After so many years of being a personal trainer, I am still amazed at how many people who want to lose weight will not allow me to take a look at their diet. They put in the hours sweating and working hard and yet the scale stays the same. Let’s face it, except for those few people who have problems like thyroid disease (and it is not as common as you think) or some other medical problem or medication that may be messing with them, food is one of the main culprits for not losing weight.
I have heard every excuse from “I am eating well. It must be my thyroid” to “you must not have the right program for me” and I will tell you what every one of these people have in common: they refuse to write down their food and share it with me.
Why? I guess it is because deep down inside, they know that they are not eating well.
I did it. I will be the first to admit that I was terrible at showing my trainer my food diary. I would always tell him that I forgot it. But the truth is, I never did it. I didn’t want to give up those weekend margaritas or the pizza on Sunday during football. Food was my comfort and I was terrified of letting it go. It made me feel better.
One day, when I saw a couple of friends who had lost more weight that me and yet had started their journey in weight loss after me, it hit me that it was time to own up to what I was eating. So I started writing down everything that I ate each day. By the end of the day, before dinner, I was shocked to see how many calories I had consumed before the day was even done. But it was a great wakeup call.
I think the key to changing your diet is to do it slowly. Each week or two, pick something you can work on. My first was to give up alcohol (yes, I know… a bit drastic) but it worked and I was extremely motivated when I finally started seeing the results. But it doesn’t necessarily even have to be that drastic. Start by not using that butter on your toast for a couple weeks, then not putting the extra table of tablespoon of sugar in your coffee… you’d be surprised how much those excess calories start to add up over time.
The key is to not be scared of looking at what you are consuming and use the tool that you are paying for to help you start to understand your choices (i.e your personal trainer). Most of us who have been in the weight loss industry for a long time know that totally revamping a client’s diet in one huge swoop will always lead to a downfall. When my trainees finally start to see the light, I look at their diet and choose one glaring thing to fix for the week. Sometimes it is adding more vegetables daily to the diet and sometimes it is as simple as changing out white carbs for whole grains. I let them work on that for a while before they take the next step.
Write it down and own it. There is a reason why study after study shows that people who journal their food are more successful at weight loss than those who don’t. Most of us almost forget by the end of the evening what we ate and sometimes if it is written down, we back off from the big dinner and eat more sensibly.

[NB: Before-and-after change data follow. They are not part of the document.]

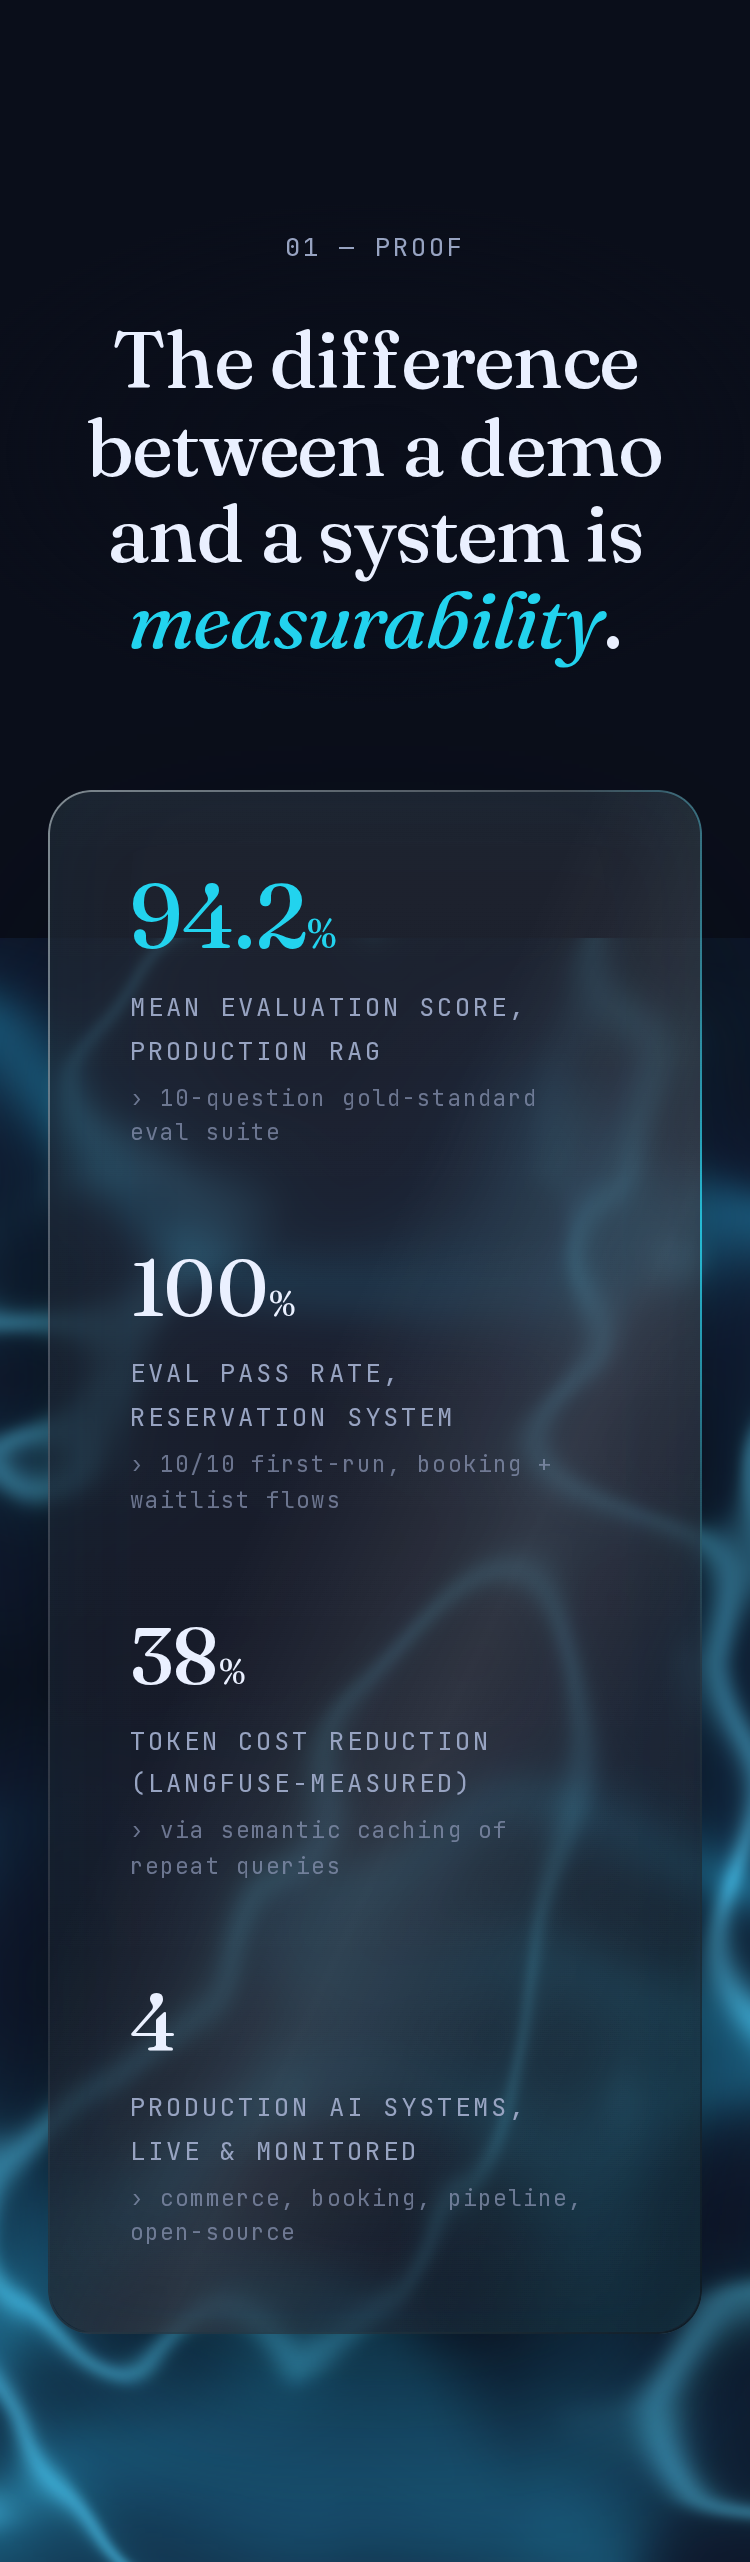
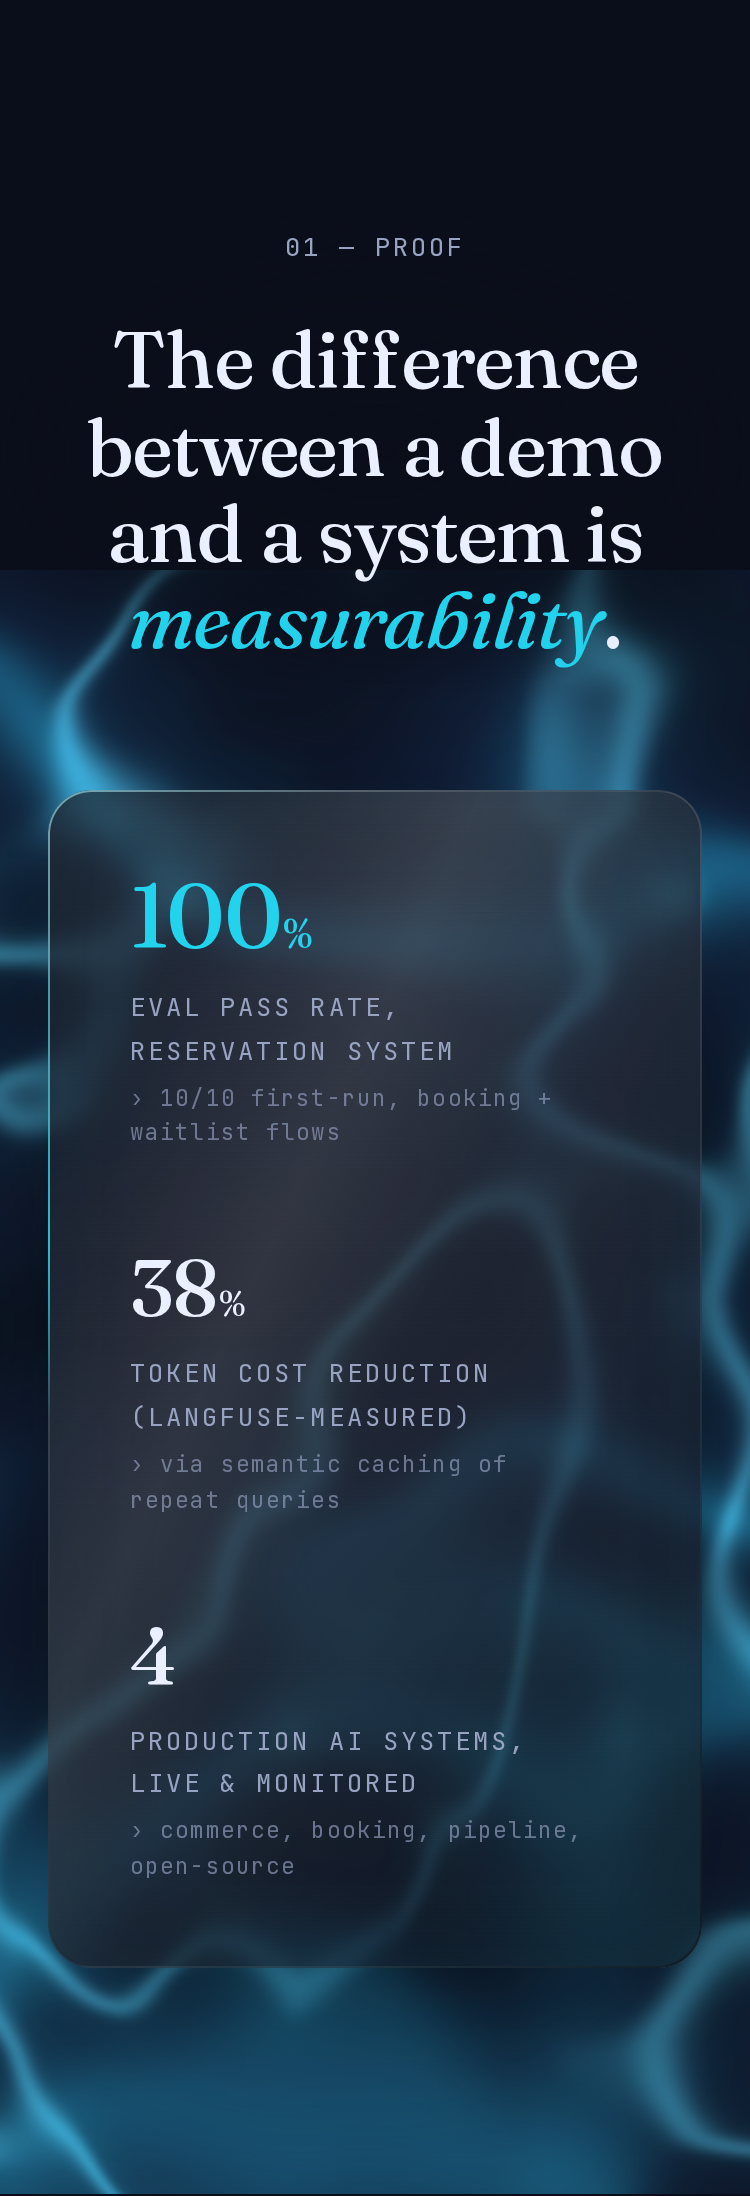
fix(portfolio): remove indefensible 94.2% metric site-wide
94.2% was a retired-model eval score that can't be defended in an
interview — removed from every portfolio component.

- DarkProof (live): dropped the 94.2 lead figure and restructured the
  2x2 into a clean single row of the three defensible metrics — 100%
  (now the cyan lead + largest), 38% token cost reduction, 4 production
  systems. Balanced 3-col row (md:grid-cols-3), stacks to one column on
  mobile; count-up + reveal intact.
- DarkWork (live): already free of 94.2 (fixed earlier).
- Light Proof.tsx / Work.tsx (dormant on this branch, present in tree):
  swapped 94.2 out too — light Proof keeps its 2x2 with "4 production
  systems" in place of 94.2 and 100% promoted to lead; light Work card
  1 -> "38% lower cost per message · Langfuse-traced", card 4 ->
  "Public reference · same RAG + caching + eval patterns".

Left intentionally: src/components/dashboard/EvalScores.tsx still shows
94.2 — that's the private, password-gated /os mission-control tool
(internal ops data, not a public recruiter-facing claim). Flag for
Sherry to decide separately.

Verified: grep clean across portfolio components, Proof recaptured
1440 + 375 (100% leads, balanced), 0 overflow, tsc + eslint clean.

diff --git a/src/components/portfolio-dark/DarkProof.tsx b/src/components/portfolio-dark/DarkProof.tsx
@@ -14,17 +14,11 @@ type Metric = {
 
 const METRICS: Metric[] = [
   {
-    value: "94.2",
-    suffix: "%",
-    caption: "Mean evaluation score, production RAG",
-    context: "10-question gold-standard eval suite",
-    accent: true,
-  },
-  {
     value: "100",
     suffix: "%",
     caption: "Eval pass rate, reservation system",
     context: "10/10 first-run, booking + waitlist flows",
+    accent: true, // the lead — cyan + largest
   },
   {
     value: "38",
@@ -154,12 +148,13 @@ export default function DarkProof() {
           </h2>
         </div>
 
-        {/* Figures — ONE liquid-glass panel, clean aligned 2×2 */}
+        {/* Figures — ONE liquid-glass panel, three defensible metrics in a
+            clean single row (100% leads: cyan + largest) */}
         <div
           className="glass-liquid mx-auto mt-[var(--space-16)] max-w-[64rem] rounded-3xl lg:mt-[var(--space-24)]"
           style={{ padding: "clamp(2.5rem, 6vw, 4.5rem)" }}
         >
-          <div className="glass-liquid-content grid grid-cols-1 items-start gap-y-[var(--space-12)] md:grid-cols-2 md:gap-x-[var(--space-16)] md:gap-y-[var(--space-16)]">
+          <div className="glass-liquid-content grid grid-cols-1 items-start gap-y-[var(--space-12)] md:grid-cols-3 md:gap-x-[var(--space-12)] md:gap-y-0">
             {METRICS.map((m, i) => (
               <Reveal key={m.caption} delay={i * 0.08} onRevealStart={() => startCount(i)}>
                 <p

diff --git a/src/components/portfolio/Work.tsx b/src/components/portfolio/Work.tsx
@@ -18,7 +18,7 @@ const CASES: CaseStudy[] = [
     meta: "Private client · Commerce",
     description:
       "A WhatsApp sales agent that answers in the customer's own language, retrieves product knowledge through RAG, and semantically caches repeat questions. Every response is traced end-to-end in Langfuse.",
-    metric: "94.2% eval · 38% token cost reduction",
+    metric: "38% lower cost per message · Langfuse-traced",
     metricAccent: true,
     stack: ["Python", "FastAPI", "ChromaDB", "Claude", "Langfuse"],
   },
@@ -48,7 +48,7 @@ const CASES: CaseStudy[] = [
     meta: "Public · Reference architecture",
     description:
       "An anonymized reference architecture of the commerce agent — the same retrieval, caching and eval patterns, published as a public repository.",
-    metric: "94.2% eval · public repo",
+    metric: "Public reference · same RAG + caching + eval patterns",
     metricAccent: false, // the row's single accent is the outbound link
     stack: ["Python", "ChromaDB", "FastAPI"],
     link: { label: "GitHub", href: "https://github.com/sherrybuilds-studio" },

diff --git a/src/components/portfolio/Proof.tsx b/src/components/portfolio/Proof.tsx
@@ -9,20 +9,19 @@ type Metric = {
 
 const METRICS: Metric[] = [
   {
-    value: "94.2",
-    suffix: "%",
-    caption: "Mean eval score, production",
-    accent: true,
-  },
-  {
     value: "100",
     suffix: "%",
     caption: "First-run eval, reservation system",
+    accent: true,
   },
   {
     value: "38",
     suffix: "%",
     caption: "Token cost reduction, measured in Langfuse",
+  },
+  {
+    value: "4",
+    caption: "Production AI systems, live & monitored",
   },
   {
     value: "78",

Lifestyle change is a slow process and you cannot undo twenty years or more in poor eating habits in just a week or two. Make the goal attainable. Start in baby steps. You’ll get there in a few months and it won’t be so overwhelming when you do.